Report each line below that carries the word "onClick".

━━━━━━━━━━

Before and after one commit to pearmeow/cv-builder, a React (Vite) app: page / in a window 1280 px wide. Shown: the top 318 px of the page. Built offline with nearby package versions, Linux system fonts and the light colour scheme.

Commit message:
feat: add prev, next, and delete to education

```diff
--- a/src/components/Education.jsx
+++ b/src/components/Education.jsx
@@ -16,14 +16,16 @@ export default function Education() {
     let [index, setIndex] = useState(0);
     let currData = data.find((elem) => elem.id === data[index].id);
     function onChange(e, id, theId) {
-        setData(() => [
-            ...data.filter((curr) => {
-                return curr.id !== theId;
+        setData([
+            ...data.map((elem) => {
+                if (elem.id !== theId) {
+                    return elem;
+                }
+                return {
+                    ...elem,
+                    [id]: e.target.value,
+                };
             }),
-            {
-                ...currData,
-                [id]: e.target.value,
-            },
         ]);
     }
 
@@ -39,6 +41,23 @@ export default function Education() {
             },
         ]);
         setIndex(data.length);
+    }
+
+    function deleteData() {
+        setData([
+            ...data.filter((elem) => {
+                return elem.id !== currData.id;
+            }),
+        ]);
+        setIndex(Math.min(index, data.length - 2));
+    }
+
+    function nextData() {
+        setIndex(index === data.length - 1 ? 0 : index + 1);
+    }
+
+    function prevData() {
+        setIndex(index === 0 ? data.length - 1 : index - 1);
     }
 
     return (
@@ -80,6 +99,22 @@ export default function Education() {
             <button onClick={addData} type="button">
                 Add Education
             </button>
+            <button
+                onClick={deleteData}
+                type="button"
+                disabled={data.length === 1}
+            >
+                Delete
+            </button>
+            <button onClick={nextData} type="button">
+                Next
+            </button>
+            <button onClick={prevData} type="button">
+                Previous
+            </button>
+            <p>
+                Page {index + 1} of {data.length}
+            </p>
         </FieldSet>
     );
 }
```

━━━━━━━━━━

*ANSWER TO THE EXERCISE:*
             <button onClick={addData} type="button">
+                onClick={deleteData}
+            <button onClick={nextData} type="button">
+            <button onClick={prevData} type="button">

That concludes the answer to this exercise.